“The American people deserve to know who is in this Country,” he tweeted, though Census Bureau scientists say the question is expected to deter more than 6 million people from responding to the census. “Yesterday, the Supreme Court took up the Census Citizenship question, a really big deal. MAKE AMERICA GREAT AGAIN!”
The statement broke with the Justice Department’s defense of the move. The DOJ had argued that the question was necessary to better protect voting rights during oral arguments on Tuesday. The question, which critics say would further reduce the already low Hispanic participation rate, has been blocked by three courts.
The conservative majority on the Supreme Court appeared poised to approve the question, Bloomberg News reported, after the DOJ appealed a judge’s ruling halting the move. In January, US District Judge Jesse Furman ruled that Commerce Secretary Wilbur Ross committed a “veritable smorgasbord” of federal violations in approving the question. Furman wrote that the question could cost California, Texas, Arizona, Florida, New York, and Illinois at least one House seat apiece.
The Trump administration argued in court that there was not enough evidence that the question would decrease the response rate to block the question.
"There’s no evidence in this record that the secretary would have asked this question had the Department of Justice not requested it," Solicitor General Noel Francisco argued in court.
Liberal justices on the court rejected that claim, pointing out that Ross personally solicited the letter from then-Attorney General Jeff Sessions after failing to get a similar request from the Department of Homeland Security.
"It really did seem like the secretary was shopping for a need," Justice Elena Kagan said. "You can’t read this record without sensing that this need is a contrived one."
Liberal justices also rejected the administration’s claim that there was not enough evidence to show that the question would depress participation.
"There’s no doubt that people will respond less," Justice Sonia Sotomayor said. "That’s been proven in study after study."
But the conservative justices appeared to side with the Trump administration during oral arguments.
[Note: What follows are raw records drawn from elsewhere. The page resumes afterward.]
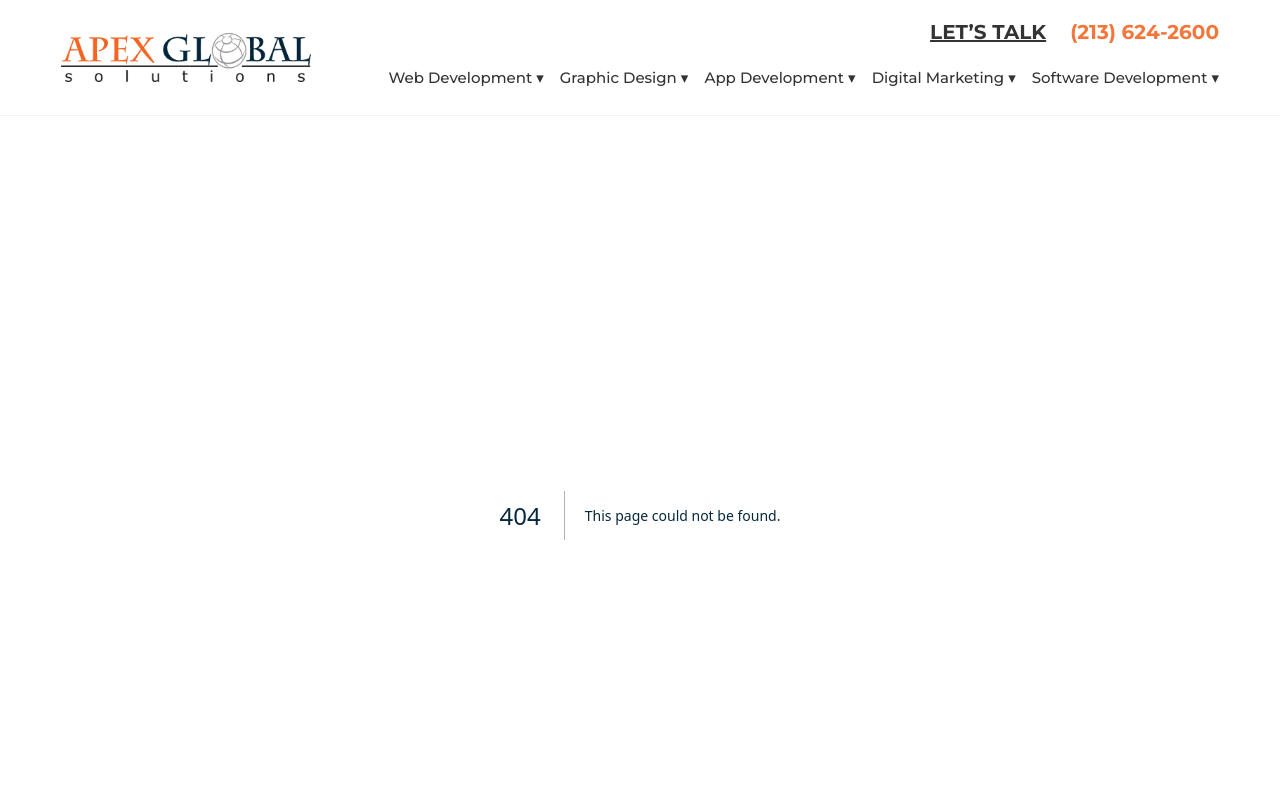
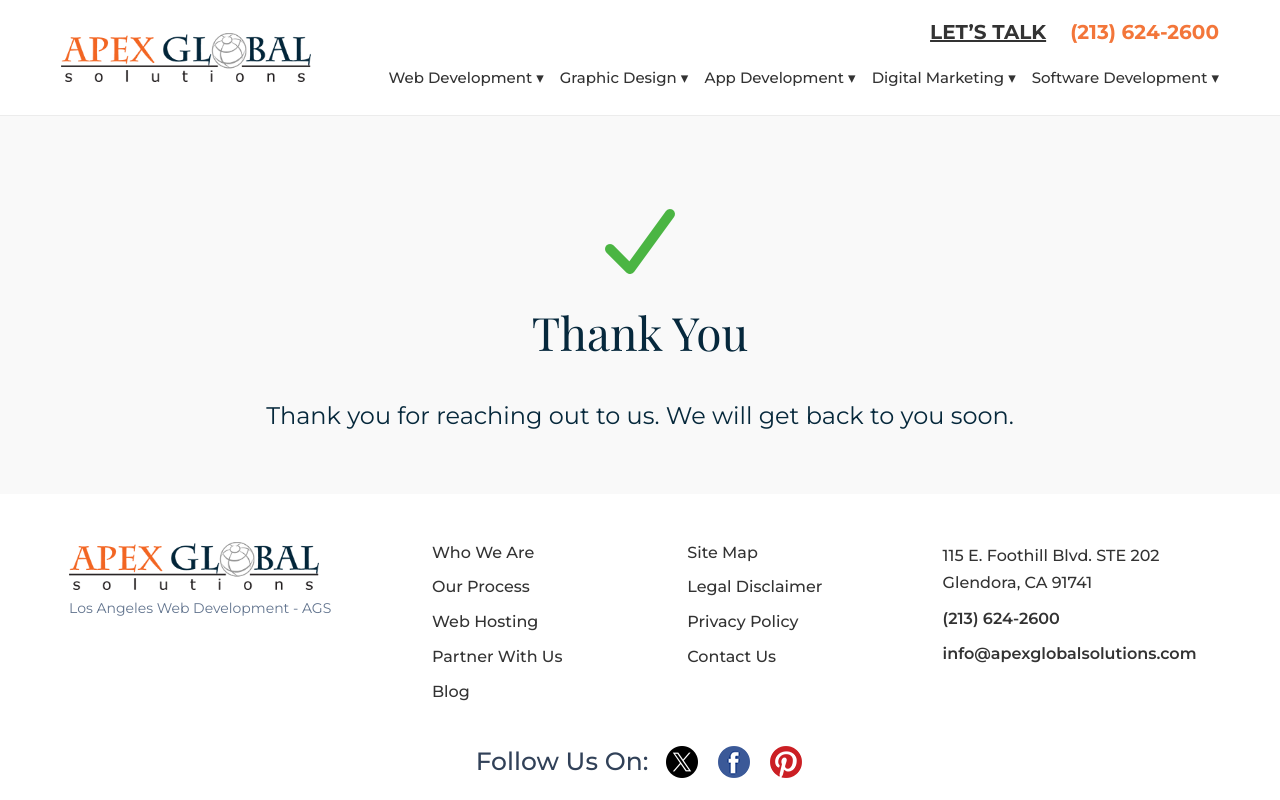
Before and after one commit to haresh-contactapex/ags-us-nextjs, a Next.js app: page /thank-you in a window 1280 px wide. Before the commit this address had no page. Shown: the top 800 px of the page. Built offline with nearby package versions, Linux system fonts and the light colour scheme.

Commit message:
Created Thnak You Page

```diff
--- /dev/null
+++ b/app/thank-you/page.jsx
@@ -0,0 +1,37 @@
+import Link from "next/link";
+import Image from "next/image";
+import seperatorImage from "@/assets/images/page_seperator_cwd1.png";
+
+export const metadata = {
+  title: "Thank You!",
+  description:
+    "Apex Global Solutions helps businesses across Texas grow online through web design, web development, and digital marketing services.",
+};
+
+export default function TexasPage() {
+  return (
+    <>
+      {/* Inner Page Banner: start */}
+      <section className="bg-[#f9f9f9] py-[40px] lg:py-[60px]">
+        <div className="space-y-24 mx-auto px-6 max-w-6xl">
+          <div className="items-center">
+            <div data-aos="fade-left">
+
+               <p className="text-center text-[80px] font-[800] text-[#4BB543]"><i class="fa-solid fa-check"></i> </p>
+              <h1 className="mb-10 font-playfairdisplay font-normal text-[36px] lg:text-[46px] 2xl:text-[46px] text-center leading-[1.2] lg:leading-[1.1] 2xl:leading-[1]">
+                Thank You
+              </h1>
+              <p class="mx-auto max-w-[900px] text-[#06283b] text-[18px] lg:text-[24px] text-center leading-[1.5]">Thank you for reaching out to us. We will get back to you soon.
+
+</p>
+            </div>
+          </div>
+        </div>
+      </section>
+      {/* Inner Page Banner:: end */}
+
+
+
+    </>
+  );
+}
```
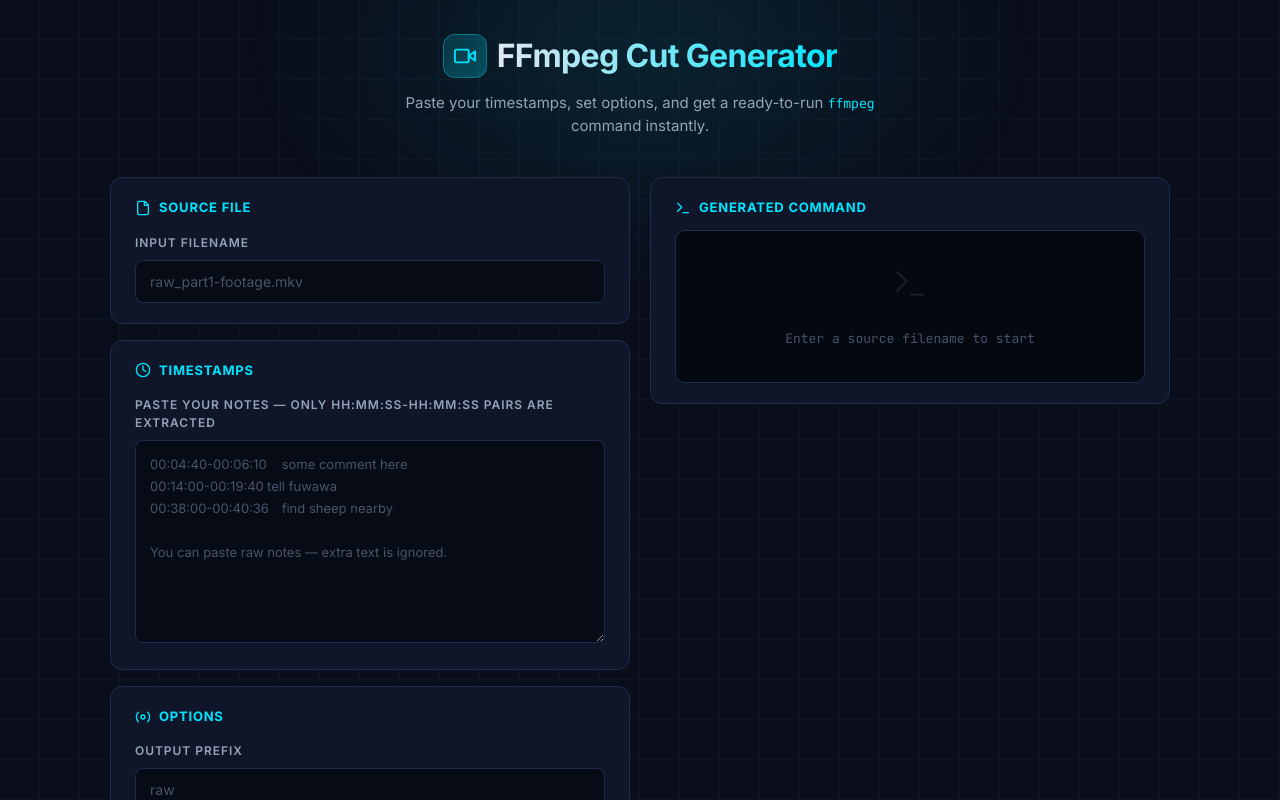
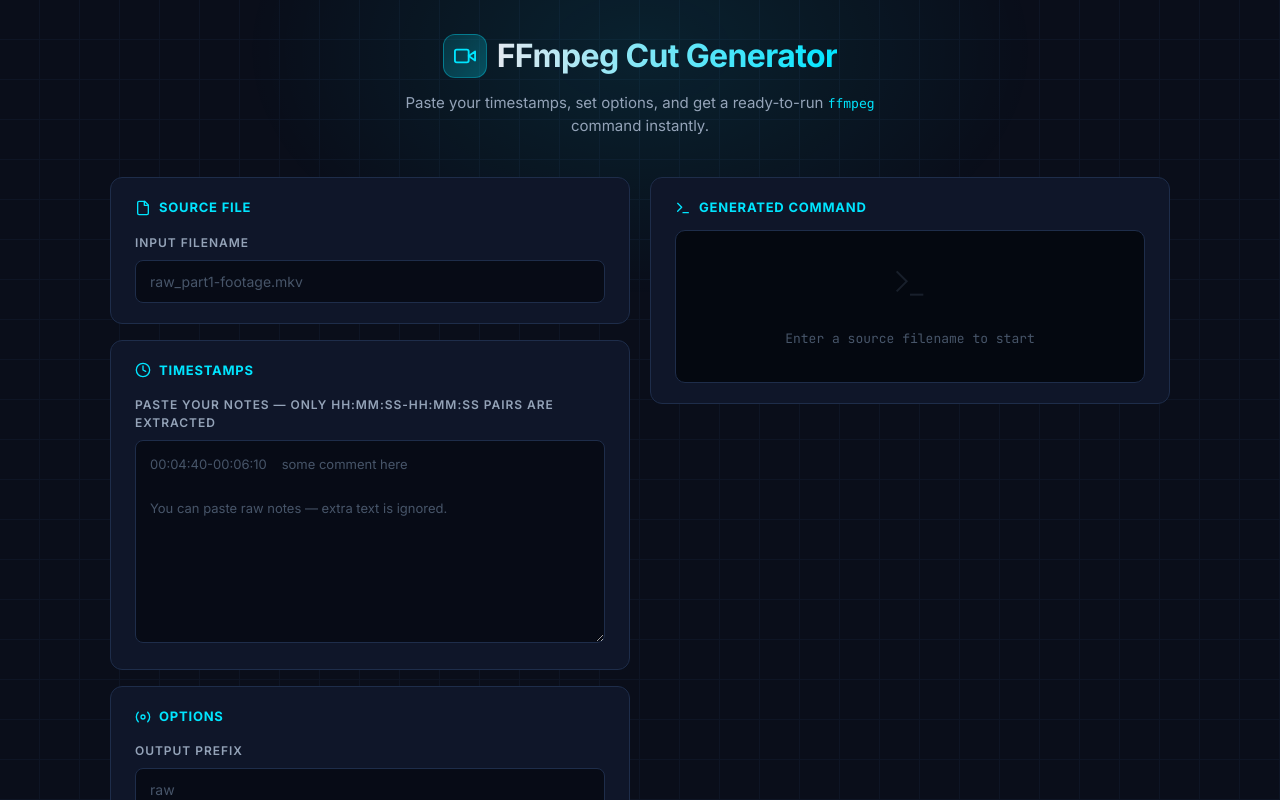
Before and after one commit to pnvttk/ffmpeg-cg, a React (Vite) app: page / in a window 1280 px wide. Shown: the top 800 px of the page. Built offline with nearby package versions, Linux system fonts and the light colour scheme.

Commit message:
fix: placeholder typo

```diff
--- a/src/features/timestamp-parser/TimestampParser.tsx
+++ b/src/features/timestamp-parser/TimestampParser.tsx
@@ -47,7 +47,7 @@
         className="field-textarea"
         value={value}
         onChange={handleChange}
-        placeholder={`00:04:40-00:06:10\tsome comment here\n00:14:00-00:19:40\ttell fuwawa\n00:38:00-00:40:36\tfind sheep nearby\n\nYou can paste raw notes — extra text is ignored.`}
+        placeholder={`00:04:40-00:06:10\tsome comment here\n\nYou can paste raw notes — extra text is ignored.`}
         rows={8}
         spellCheck={false}
       />
```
Chief Justice John Roberts, who led the gutting of the Voting Rights Act in 2013, suddenly grew very interested in protecting the Voting Rights Act in defending the policy.
Roberts told one of the lawyers arguing against the question that citizenship information would help enforce the law.
“Do you think it wouldn’t help voting rights enforcement?” Roberts asked, according to Vice News. “The CVAP, Citizen Voting Age Population, is the critical element in voting rights enforcement, and this is getting citizenship information."
Justice Samuel Alito argued that even if the question depresses participation is could give the Census Bureau answers from 22 million people for whom it lacks any citizenship information. The Census Bureau previously sent out a separate questionnaire that included a question about citizenship, though it did not include such a question in 2010.
Justice Brett Kavanaugh said the question was common in countries around the world and argued that the census statute "gives huge discretion to the secretary how to fill out the form, what to put on the form." Francisco similarly argued that the Supreme Court should not interfere in Ross’s decision.
Liberal Justice Stephen Breyer rejected that argument.
“Suppose the Secretary puts in a question about sexual orientation. Suppose he puts a question in about arrest record,” Breyer said. “Suppose he says, ‘I’m going to have the whole survey in French?’”
The court is expected to issue a decision on the question in late June.